### What you need to do
Leave every picture out and write out the records below exactly.

[Modification records]
######

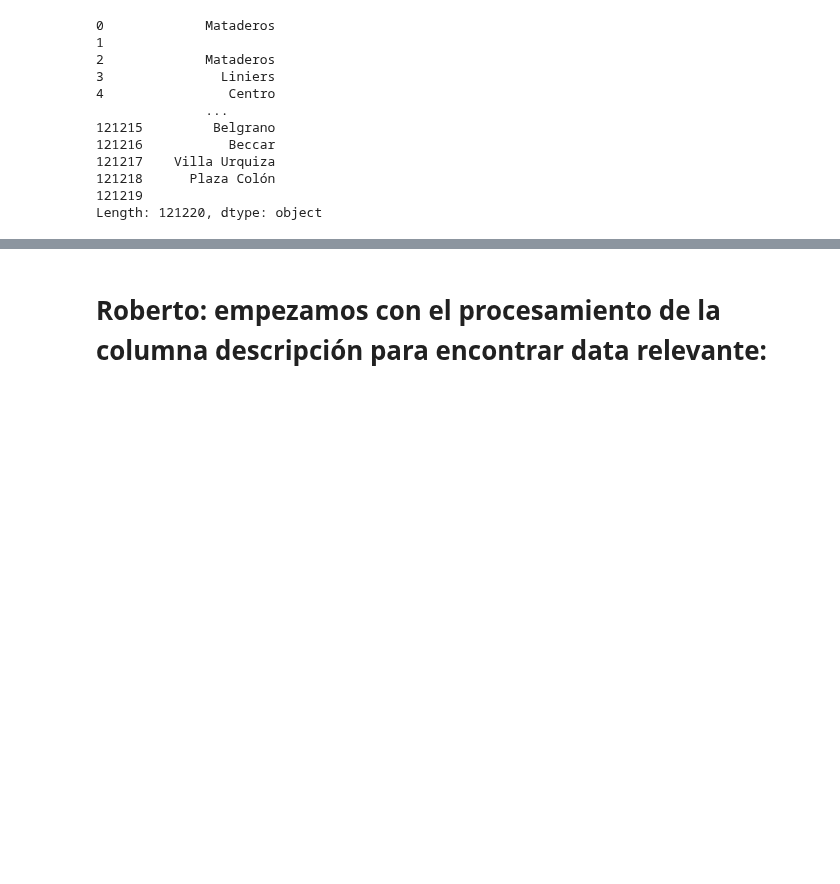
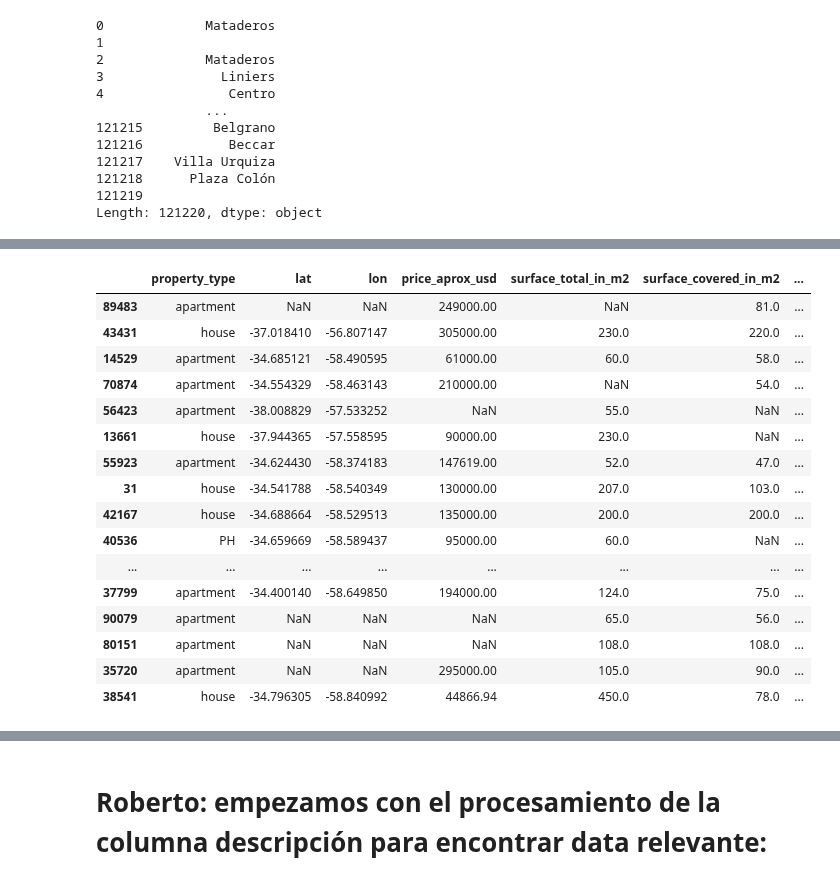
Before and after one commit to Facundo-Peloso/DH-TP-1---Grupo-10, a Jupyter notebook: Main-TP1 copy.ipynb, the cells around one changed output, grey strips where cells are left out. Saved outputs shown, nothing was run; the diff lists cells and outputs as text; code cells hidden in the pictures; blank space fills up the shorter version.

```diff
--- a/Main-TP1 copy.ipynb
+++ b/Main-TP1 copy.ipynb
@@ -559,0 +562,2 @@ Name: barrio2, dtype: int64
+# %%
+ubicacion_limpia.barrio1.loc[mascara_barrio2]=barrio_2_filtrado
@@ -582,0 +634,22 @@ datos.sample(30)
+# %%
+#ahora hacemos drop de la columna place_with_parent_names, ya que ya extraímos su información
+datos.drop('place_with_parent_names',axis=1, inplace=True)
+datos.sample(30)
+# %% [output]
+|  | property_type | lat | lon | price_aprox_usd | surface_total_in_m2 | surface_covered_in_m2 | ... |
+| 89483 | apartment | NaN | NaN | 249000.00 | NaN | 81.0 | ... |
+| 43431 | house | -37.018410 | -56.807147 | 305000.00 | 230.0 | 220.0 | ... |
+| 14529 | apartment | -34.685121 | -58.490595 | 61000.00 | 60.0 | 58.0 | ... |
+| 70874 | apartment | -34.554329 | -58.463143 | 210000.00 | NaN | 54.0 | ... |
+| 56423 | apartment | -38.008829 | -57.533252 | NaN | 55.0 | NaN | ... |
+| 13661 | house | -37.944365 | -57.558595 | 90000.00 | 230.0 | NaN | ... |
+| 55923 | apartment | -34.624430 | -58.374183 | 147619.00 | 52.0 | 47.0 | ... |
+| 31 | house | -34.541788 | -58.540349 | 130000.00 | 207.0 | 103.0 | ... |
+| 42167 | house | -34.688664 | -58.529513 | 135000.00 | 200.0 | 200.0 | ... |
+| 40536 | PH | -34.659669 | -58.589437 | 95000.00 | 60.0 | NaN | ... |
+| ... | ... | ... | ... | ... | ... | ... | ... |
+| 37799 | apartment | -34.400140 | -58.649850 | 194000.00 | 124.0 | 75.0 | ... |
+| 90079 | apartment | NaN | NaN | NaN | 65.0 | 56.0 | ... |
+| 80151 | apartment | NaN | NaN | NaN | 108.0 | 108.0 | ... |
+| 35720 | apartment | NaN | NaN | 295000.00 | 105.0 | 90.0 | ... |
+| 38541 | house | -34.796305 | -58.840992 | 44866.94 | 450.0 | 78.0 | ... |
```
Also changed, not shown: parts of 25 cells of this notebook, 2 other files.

######

### Answer for this exercise
Before and after one commit to Facundo-Peloso/DH-TP-1---Grupo-10, a Jupyter notebook: Main-TP1 copy.ipynb, the cells around one changed output, grey strips where cells are left out. Saved outputs shown, nothing was run; the diff lists cells and outputs as text; code cells hidden in the pictures; blank space fills up the shorter version.

```diff
--- a/Main-TP1 copy.ipynb
+++ b/Main-TP1 copy.ipynb
@@ -559,0 +562,2 @@ Name: barrio2, dtype: int64
+# %%
+ubicacion_limpia.barrio1.loc[mascara_barrio2]=barrio_2_filtrado
@@ -582,0 +634,22 @@ datos.sample(30)
+# %%
+#ahora hacemos drop de la columna place_with_parent_names, ya que ya extraímos su información
+datos.drop('place_with_parent_names',axis=1, inplace=True)
+datos.sample(30)
+# %% [output]
+|  | property_type | lat | lon | price_aprox_usd | surface_total_in_m2 | surface_covered_in_m2 | ... |
+| 89483 | apartment | NaN | NaN | 249000.00 | NaN | 81.0 | ... |
+| 43431 | house | -37.018410 | -56.807147 | 305000.00 | 230.0 | 220.0 | ... |
+| 14529 | apartment | -34.685121 | -58.490595 | 61000.00 | 60.0 | 58.0 | ... |
+| 70874 | apartment | -34.554329 | -58.463143 | 210000.00 | NaN | 54.0 | ... |
+| 56423 | apartment | -38.008829 | -57.533252 | NaN | 55.0 | NaN | ... |
+| 13661 | house | -37.944365 | -57.558595 | 90000.00 | 230.0 | NaN | ... |
+| 55923 | apartment | -34.624430 | -58.374183 | 147619.00 | 52.0 | 47.0 | ... |
+| 31 | house | -34.541788 | -58.540349 | 130000.00 | 207.0 | 103.0 | ... |
+| 42167 | house | -34.688664 | -58.529513 | 135000.00 | 200.0 | 200.0 | ... |
+| 40536 | PH | -34.659669 | -58.589437 | 95000.00 | 60.0 | NaN | ... |
+| ... | ... | ... | ... | ... | ... | ... | ... |
+| 37799 | apartment | -34.400140 | -58.649850 | 194000.00 | 124.0 | 75.0 | ... |
+| 90079 | apartment | NaN | NaN | NaN | 65.0 | 56.0 | ... |
+| 80151 | apartment | NaN | NaN | NaN | 108.0 | 108.0 | ... |
+| 35720 | apartment | NaN | NaN | 295000.00 | 105.0 | 90.0 | ... |
+| 38541 | house | -34.796305 | -58.840992 | 44866.94 | 450.0 | 78.0 | ... |
```
Also changed, not shown: parts of 25 cells of this notebook, 2 other files.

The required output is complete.